California Treasurer John Chiang hit Wells Fargo Bank with the loss of state investments and other sanctions Wednesday, punishing the mammoth bank for “fleecing” customers who had credit cards and other accounts fraudulently opened in their names. Other state and local governments should follow suit, he said.
For the next 12 months, the state will not invest in Wells Fargo securities, the bank will not be used as a broker-dealer in investment purchases by the treasurer’s office, and the bank will not be considered for managing underwriter on sales of California state bonds where the treasurer assigns the underwriter, Chiang’s office announced.
“Whoever chose to cheat in small matters cannot be trusted in larger matters,” Chiang said at a San Francisco news conference. “In the case of Wells Fargo, how can my office continue to trust the public’s money to an organization that has shown such little regard for legions of Californians who have placed their financial well-being in its care?”
Chiang said he would extend and potentially broaden the punishment if Wells Fargo doesn’t live up to the terms of the $185 million settlement with federal authorities. The consent orders include reimbursing the bank’s victims and changing internal policies and procedures to prevent future abuses.
Additional punishment could involve severing all ties between the treasurer’s office and the bank, Chiang’s office said. In addition, Chiang said he will work with colleagues on the boards of the mammoth CalPERS and CalSTRS pension systems on changes to ensure “this type of behavior and systemic corruption does not reoccur.” The two pension funds have a total of $2.3 billion invested with Wells Fargo.
Chiang’s office, the largest issuer of municipal debt in the U.S., oversees nearly $2 trillion in banking transactions a year and manages a $75 billion investment pool. Chiang said the sanctions imposed Wednesday involve “lucrative” business for Wells Fargo but the exact amount of the fiscal hit to the bank is unclear.
Wells Fargo fired 5,300 employees over the account scandal. In a statement later Wednesday, the bank said it stands ready “to continue delivering outstanding service to the state.”
“We certainly understand the concerns that have been raised. We are very sorry and take full responsibility for the incidents in our retail bank,” the statement said. “We have already taken important steps, and will continue to do so, to address these issues and rebuild your trust.”

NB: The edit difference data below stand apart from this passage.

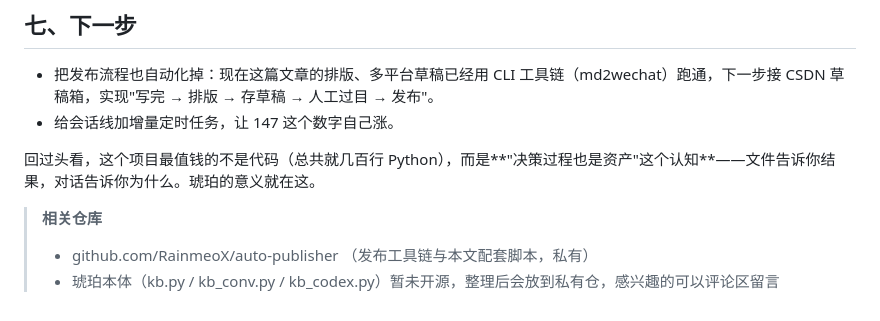
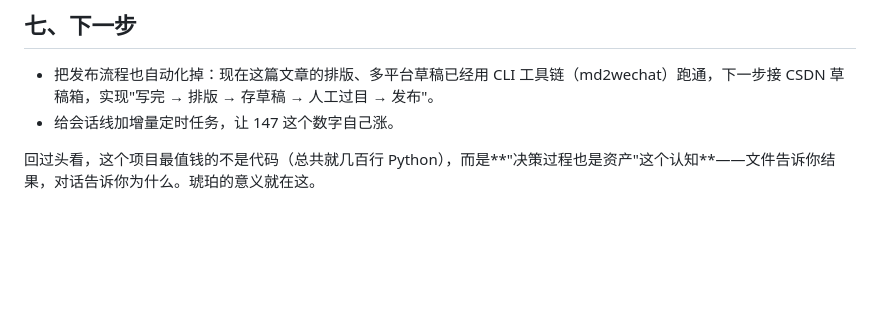
Before and after one commit to RainmeoX/anime-site, a Markdown page: posts/amber-kb-local-library.md, the part around the change. Drawn GitHub-style; blank space fills up the shorter version.

Commit message:
fix: 琥珀文章去掉文末相关仓库段落

```diff
--- a/posts/amber-kb-local-library.md
+++ b/posts/amber-kb-local-library.md
@@ -102,7 +102,3 @@ AI 对话这条线是我觉得最值的部分：109 + 38 = **147 条对话链**
 - 给会话线加增量定时任务，让 147 这个数字自己涨。
 
 回过头看，这个项目最值钱的不是代码（总共就几百行 Python），而是**"决策过程也是资产"这个认知**——文件告诉你结果，对话告诉你为什么。琥珀的意义就在这。
-
-> **相关仓库**
-> - github.com/RainmeoX/auto-publisher （发布工具链与本文配套脚本，私有）
-> - 琥珀本体（kb.py / kb_conv.py / kb_codex.py）暂未开源，整理后会放到私有仓，感兴趣的可以评论区留言
```
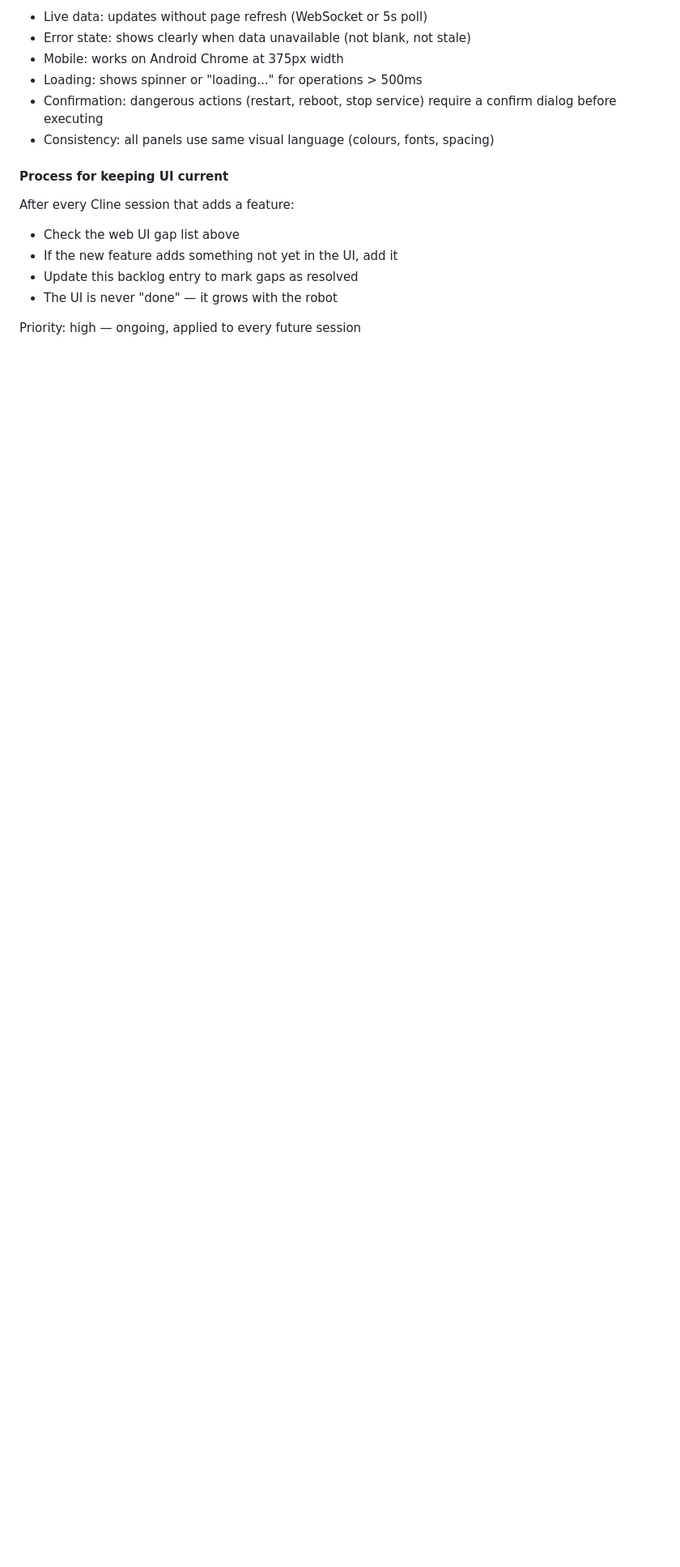
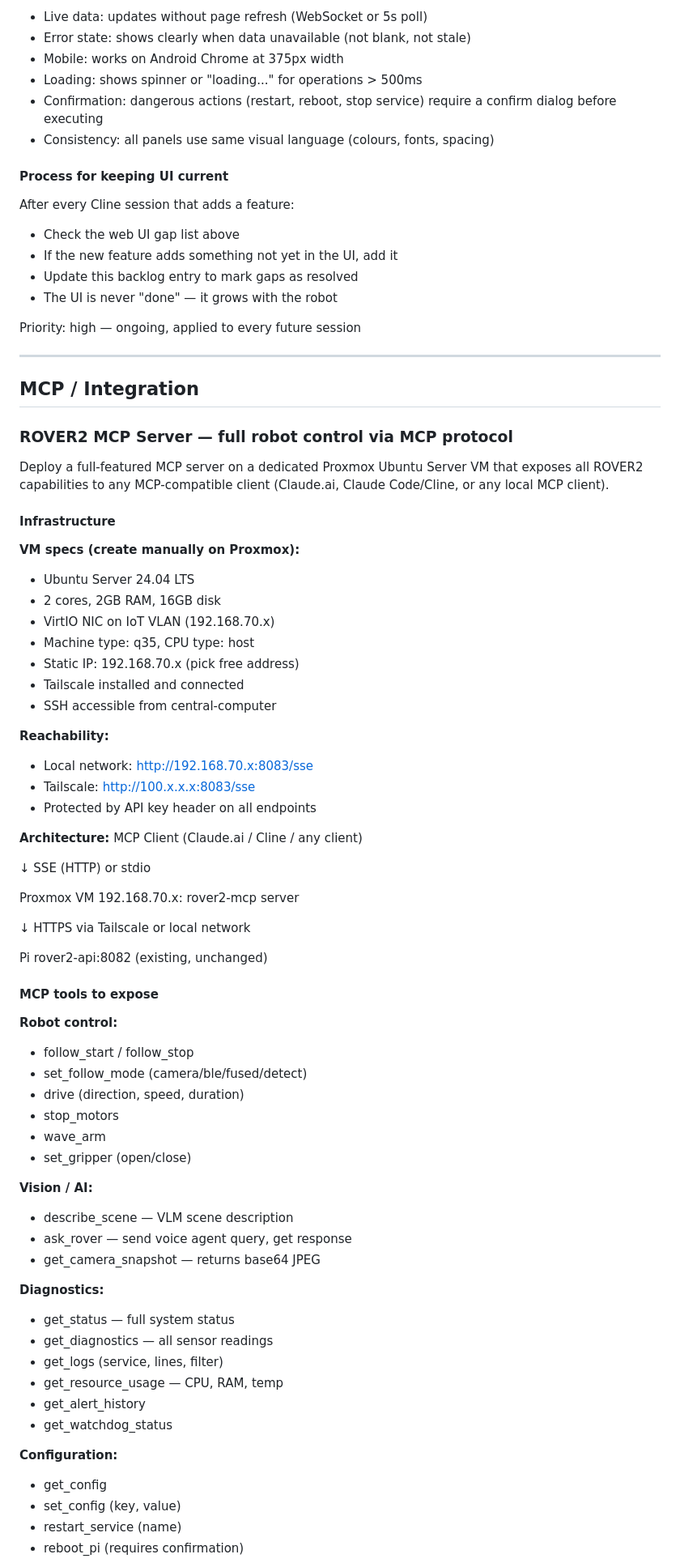
Before and after one commit to NotAmbassad0r/rover2, a Markdown page: docs/BACKLOG.md, the part around one of its changes. Shown at 81% size. Drawn GitHub-style; blank space fills up the shorter version.

Commit message:
docs: add ROVER2 MCP server on Proxmox VM to backlog

```diff
--- a/docs/BACKLOG.md
+++ b/docs/BACKLOG.md
@@ -794,3 +794,70 @@ After every Cline session that adds a feature:
 - The UI is never "done" — it grows with the robot
 
 Priority: high — ongoing, applied to every future session
+
+---
+
+## MCP / Integration
+
+### ROVER2 MCP Server — full robot control via MCP protocol
+
+Deploy a full-featured MCP server on a dedicated Proxmox Ubuntu Server VM
+that exposes all ROVER2 capabilities to any MCP-compatible client
+(Claude.ai, Claude Code/Cline, or any local MCP client).
+
+#### Infrastructure
+
+**VM specs (create manually on Proxmox):**
+- Ubuntu Server 24.04 LTS
+- 2 cores, 2GB RAM, 16GB disk
+- VirtIO NIC on IoT VLAN (192.168.70.x)
+- Machine type: q35, CPU type: host
+- Static IP: 192.168.70.x (pick free address)
+- Tailscale installed and connected
+- SSH accessible from central-computer
+
+**Reachability:**
+- Local network: http://192.168.70.x:8083/sse
+- Tailscale: http://100.x.x.x:8083/sse
+- Protected by API key header on all endpoints
+
+**Architecture:**
+MCP Client (Claude.ai / Cline / any client)
+
+↓ SSE (HTTP) or stdio
+
+Proxmox VM 192.168.70.x: rover2-mcp server
+
+↓ HTTPS via Tailscale or local network
+
+Pi rover2-api:8082 (existing, unchanged)
+
+#### MCP tools to expose
+
+**Robot control:**
+- follow_start / follow_stop
+- set_follow_mode (camera/ble/fused/detect)
+- drive (direction, speed, duration)
+- stop_motors
+- wave_arm
+- set_gripper (open/close)
+
+**Vision / AI:**
+- describe_scene — VLM scene description
+- ask_rover — send voice agent query, get response
+- get_camera_snapshot — returns base64 JPEG
+
+**Diagnostics:**
+- get_status — full system status
+- get_diagnostics — all sensor readings
+- get_logs (service, lines, filter)
+- get_resource_usage — CPU, RAM, temp
+- get_alert_history
+- get_watchdog_status
+
+**Configuration:**
+- get_config
+- set_config (key, value)
+- restart_service (name)
+- reboot_pi (requires confirmation)
+
```
Also changed, not shown: other parts of docs/BACKLOG.md (+77 -0 lines).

Sen. Elizabeth Warren called on Wells Fargo CEO John Stumpf to step down during a Senate Banking Committee hearing for his role in the bank's unauthorized accounts scandal.